I nominate Seth Waxman!
Posted by: Speculator | Feb 16, 2010 11:58:50 AM
I love the sentiment, but I'm going to say highly unlikely thanks to the institutional nepotism that plagues judicial nominations as a whole these days, especially to the Supreme Court. At one time diversity was valued on the Court--now it's a question of strategically picking those who are most unlikely to get filibustered. Apparently a judge with an Ivy League degree, even if accompanied by unremarkable academic and professional performance, is filibuster-proof--why that is, I do not know.
In the meantime, I'll await an angry response from an Ivy Leaguer that it's not institutional nepotism, but simply that the most qualified are invariably from the Ivy League and nowhere else. Shame on my reverse-elitism.
Posted by: Res ipsa | Feb 16, 2010 1:28:06 PM
I recommend President Obama actually nominate some district court judges.
There's a growing need for more judges who actually hear and make the calls on active cases on a daily basis.
This administration has made it clear that it doesn't see nominating judges to the district and even circuit courts as a priority.
Politics aside, it's a shame.
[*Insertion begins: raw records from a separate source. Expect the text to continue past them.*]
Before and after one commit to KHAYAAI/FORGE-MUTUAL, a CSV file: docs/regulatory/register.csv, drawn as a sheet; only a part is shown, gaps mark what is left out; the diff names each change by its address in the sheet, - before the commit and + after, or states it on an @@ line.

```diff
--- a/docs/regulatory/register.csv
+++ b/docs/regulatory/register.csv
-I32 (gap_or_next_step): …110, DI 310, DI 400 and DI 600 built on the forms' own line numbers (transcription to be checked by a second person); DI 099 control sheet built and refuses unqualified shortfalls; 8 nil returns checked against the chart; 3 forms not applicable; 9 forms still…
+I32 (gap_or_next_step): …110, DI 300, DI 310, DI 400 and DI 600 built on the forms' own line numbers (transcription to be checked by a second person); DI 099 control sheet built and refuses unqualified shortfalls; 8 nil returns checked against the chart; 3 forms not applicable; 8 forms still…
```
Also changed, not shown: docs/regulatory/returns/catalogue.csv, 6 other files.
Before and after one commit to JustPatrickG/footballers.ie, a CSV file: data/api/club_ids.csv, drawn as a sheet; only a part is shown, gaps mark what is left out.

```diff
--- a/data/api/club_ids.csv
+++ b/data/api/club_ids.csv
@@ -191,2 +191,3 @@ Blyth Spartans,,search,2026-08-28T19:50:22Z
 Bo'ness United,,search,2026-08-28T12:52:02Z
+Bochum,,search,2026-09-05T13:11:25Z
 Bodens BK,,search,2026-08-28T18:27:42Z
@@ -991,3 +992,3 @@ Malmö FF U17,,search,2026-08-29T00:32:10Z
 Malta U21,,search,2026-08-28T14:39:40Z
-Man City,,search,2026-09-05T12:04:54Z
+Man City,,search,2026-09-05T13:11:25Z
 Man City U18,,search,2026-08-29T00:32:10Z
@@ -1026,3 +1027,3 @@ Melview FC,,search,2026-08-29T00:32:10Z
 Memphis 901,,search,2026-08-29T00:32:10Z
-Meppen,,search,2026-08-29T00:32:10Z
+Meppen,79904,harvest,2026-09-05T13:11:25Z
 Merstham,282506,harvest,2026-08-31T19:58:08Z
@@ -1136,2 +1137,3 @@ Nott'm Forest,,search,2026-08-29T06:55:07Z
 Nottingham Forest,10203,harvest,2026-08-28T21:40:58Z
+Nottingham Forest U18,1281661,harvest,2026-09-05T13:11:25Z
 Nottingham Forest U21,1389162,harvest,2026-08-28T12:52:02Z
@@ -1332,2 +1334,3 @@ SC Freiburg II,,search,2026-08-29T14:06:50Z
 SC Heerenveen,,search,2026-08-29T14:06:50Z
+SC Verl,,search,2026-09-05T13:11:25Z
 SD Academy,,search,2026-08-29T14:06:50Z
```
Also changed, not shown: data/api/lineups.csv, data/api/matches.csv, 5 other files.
We all need more district court judges to actually move cases.
What's the administration waiting for?
Posted by: Pedro | Feb 16, 2010 11:52:58 PM
First non-lawyer and first wheelchair-bound Justice: Charles Krauthammer.
Posted by: Bill Otis | Feb 18, 2010 3:04:21 AM